Since I have lived in the Nashville, TN area on and off for most of my life, I am familiar with many of the fabulous lyrics of country songs. John Anderson’s song, “I’ve Got it Made” included the lyrics,
I’ve got a few good friends,
And my bills are paid,
I’ve got the moon and stars above,
Yeah, I’ve got it made.
What about you? What would it take for you to feel like you had it made? Online searches reveal most impressions of the phrase “to have it made” relate to financial success. The lyrics do mention that the bills are paid, but I think the songwriter, Max D. Barnes, was considering a lot more than financial issues when he said the man had it made!
So again, what would it take for you to have it made, both financially and otherwise? For many of us, peace of mind is an attribute of having it made. How much interrelationship is there between financial matters and peace of mind?
For most of us, there is quite a bit of overlap between financial matters and peace of mind.
Rather than speaking to the 50+ year-olds, first, I would like to address those in their 20’s and 30’s. What do you need to do to in your younger years to make sure you are reasonably assured you can retire with confidence?
I believe owning your own home outright should be near the top of your list. That was a normal expectation of financial success decades ago, but somehow, we have become a bit complacent about this goal. Banks encourage us to take home equity lines of credit to spend on things we want now, thereby putting home ownership on the back burner. I have a different point of view. I believe your mortgage needs to retire before you do.
For most individuals, the housing budget line item occupies 20-30% of take-home spending. What better way to enter your retirement years than by being able to reduce your spending by the amount you have been paying for principal and interest on your home?
For those in your 40’s and older, consider what steps you need to take to retire all of the debt on your home before you retire. The peace of mind of owning your own home is one that was valued by our parents and grandparents. It is a goal worth pursuing again. If you purchase a new home in your 40's or 50's, consider financing your home for 15 years rather than 30 so that you retire your mortgage debt before you retire.
In my case, and possibly yours, owning your home outright can position you to leave a financial legacy and increase the odds that you have the resources you need in retirement. It will bring you peace of mind and can position you one step closer to "having it made".
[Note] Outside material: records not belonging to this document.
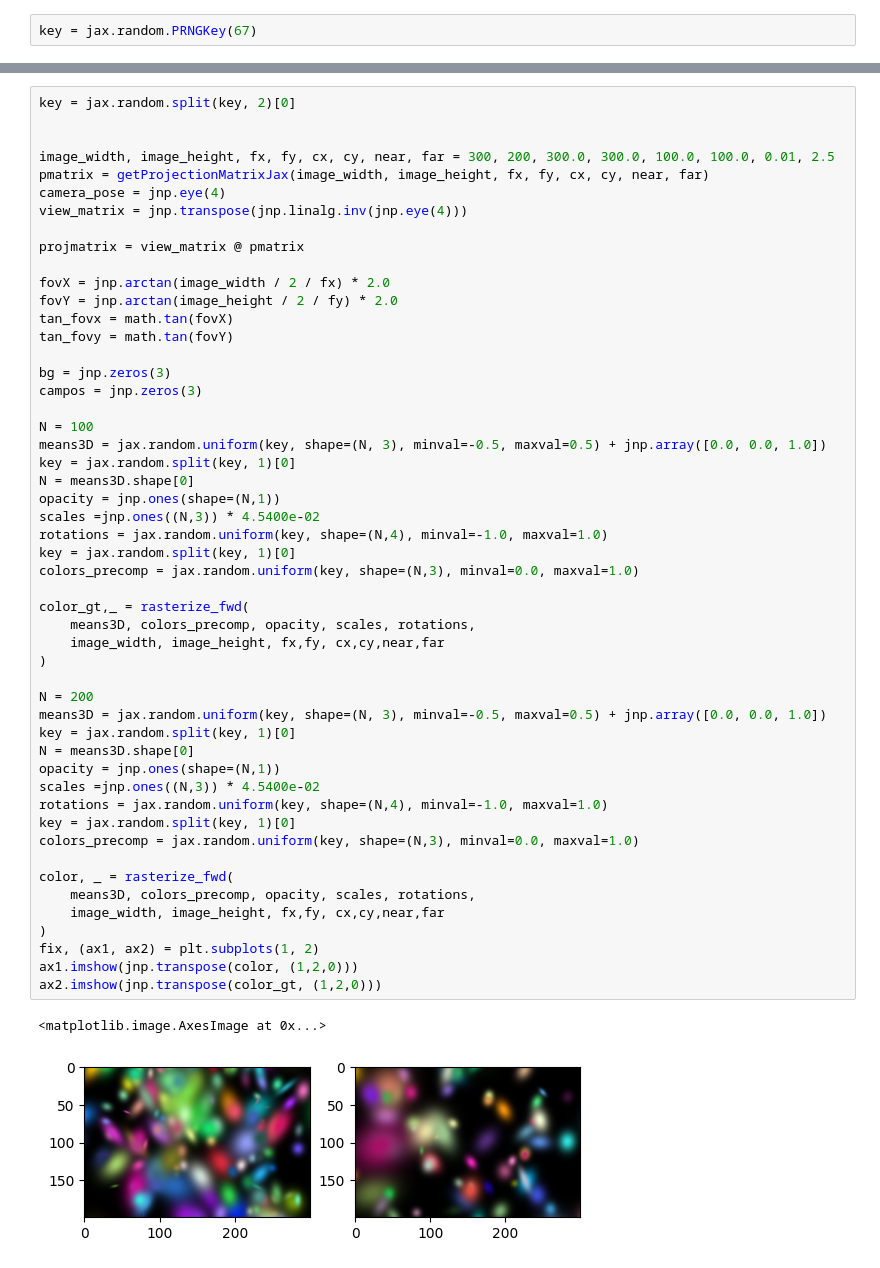
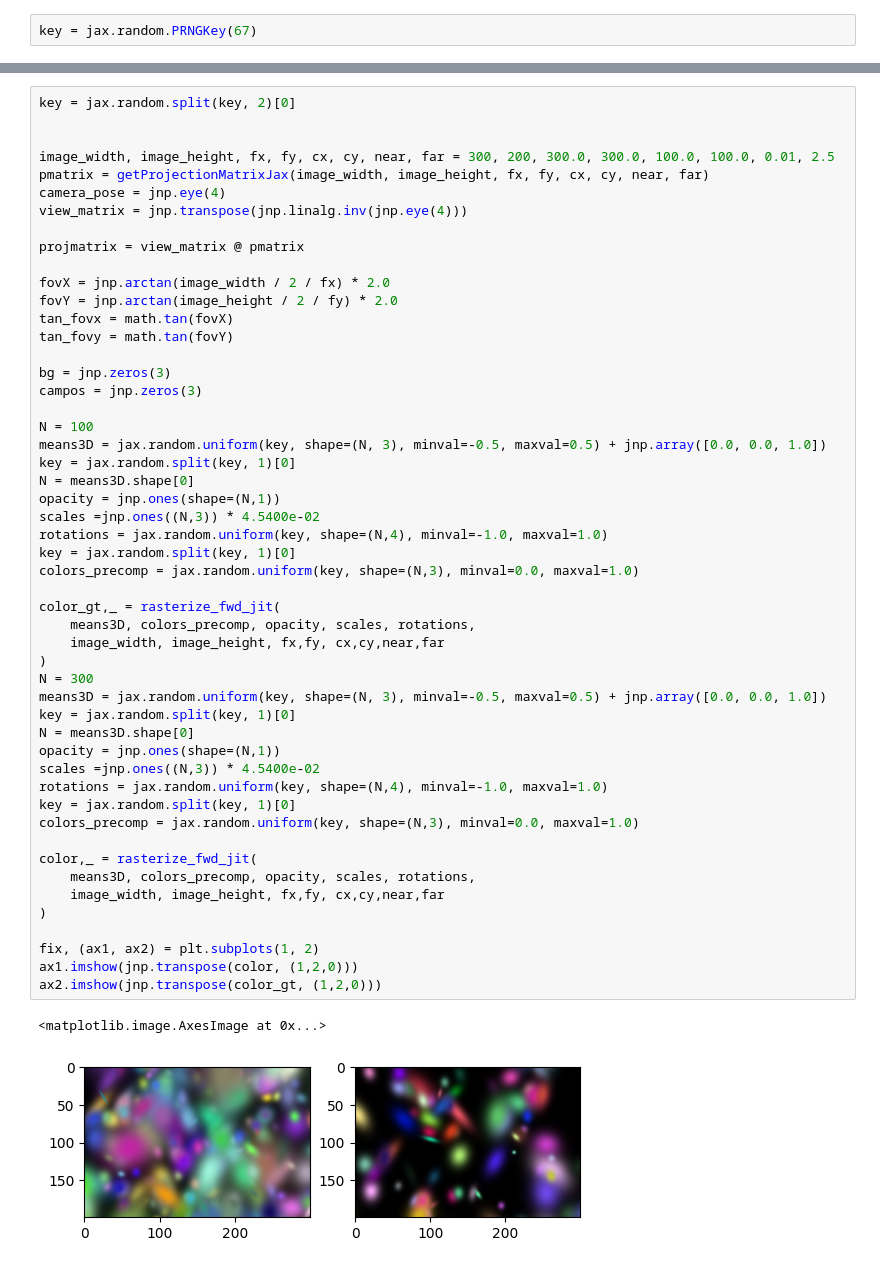
Before and after one commit to nishadgothoskar/diff-gaussian-rasterization, a Jupyter notebook: optimization.ipynb, the cells around one changed output, grey strips where cells are left out. Saved outputs shown, nothing was run; the diff lists cells and outputs as text.

```diff
--- a/optimization.ipynb
+++ b/optimization.ipynb
@@ -37,35 +185,35 @@ campos = jnp.zeros(3)
 N = 100
 means3D = jax.random.uniform(key, shape=(N, 3), minval=-0.5, maxval=0.5) + jnp.array([0.0, 0.0, 1.0])
 key = jax.random.split(key, 1)[0]
 N = means3D.shape[0]
 opacity = jnp.ones(shape=(N,1))
 scales =jnp.ones((N,3)) * 4.5400e-02
 rotations = jax.random.uniform(key, shape=(N,4), minval=-1.0, maxval=1.0)
 key = jax.random.split(key, 1)[0]
 colors_precomp = jax.random.uniform(key, shape=(N,3), minval=0.0, maxval=1.0)
 
-color_gt,_ = rasterize_fwd(
+color_gt,_ = rasterize_fwd_jit(
     means3D, colors_precomp, opacity, scales, rotations,
     image_width, image_height, fx,fy, cx,cy,near,far
 )
-
-N = 200
+N = 300
 means3D = jax.random.uniform(key, shape=(N, 3), minval=-0.5, maxval=0.5) + jnp.array([0.0, 0.0, 1.0])
 key = jax.random.split(key, 1)[0]
 N = means3D.shape[0]
 opacity = jnp.ones(shape=(N,1))
 scales =jnp.ones((N,3)) * 4.5400e-02
 rotations = jax.random.uniform(key, shape=(N,4), minval=-1.0, maxval=1.0)
 key = jax.random.split(key, 1)[0]
 colors_precomp = jax.random.uniform(key, shape=(N,3), minval=0.0, maxval=1.0)
 
-color, _ = rasterize_fwd(
+color,_ = rasterize_fwd_jit(
     means3D, colors_precomp, opacity, scales, rotations,
     image_width, image_height, fx,fy, cx,cy,near,far
 )
+
 fix, (ax1, ax2) = plt.subplots(1, 2)
 ax1.imshow(jnp.transpose(color, (1,2,0)))
 ax2.imshow(jnp.transpose(color_gt, (1,2,0)))
 # %% [output]
 <matplotlib.image.AxesImage at 0x...>
-[figure, old version]
+[figure, new version]
```
Also changed, not shown: parts of 6 cells of this notebook, 1 other file.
What about you? Are you strategically positioning yourself to own your home in retirement? Do you think it is a worthy goal? Why or why not?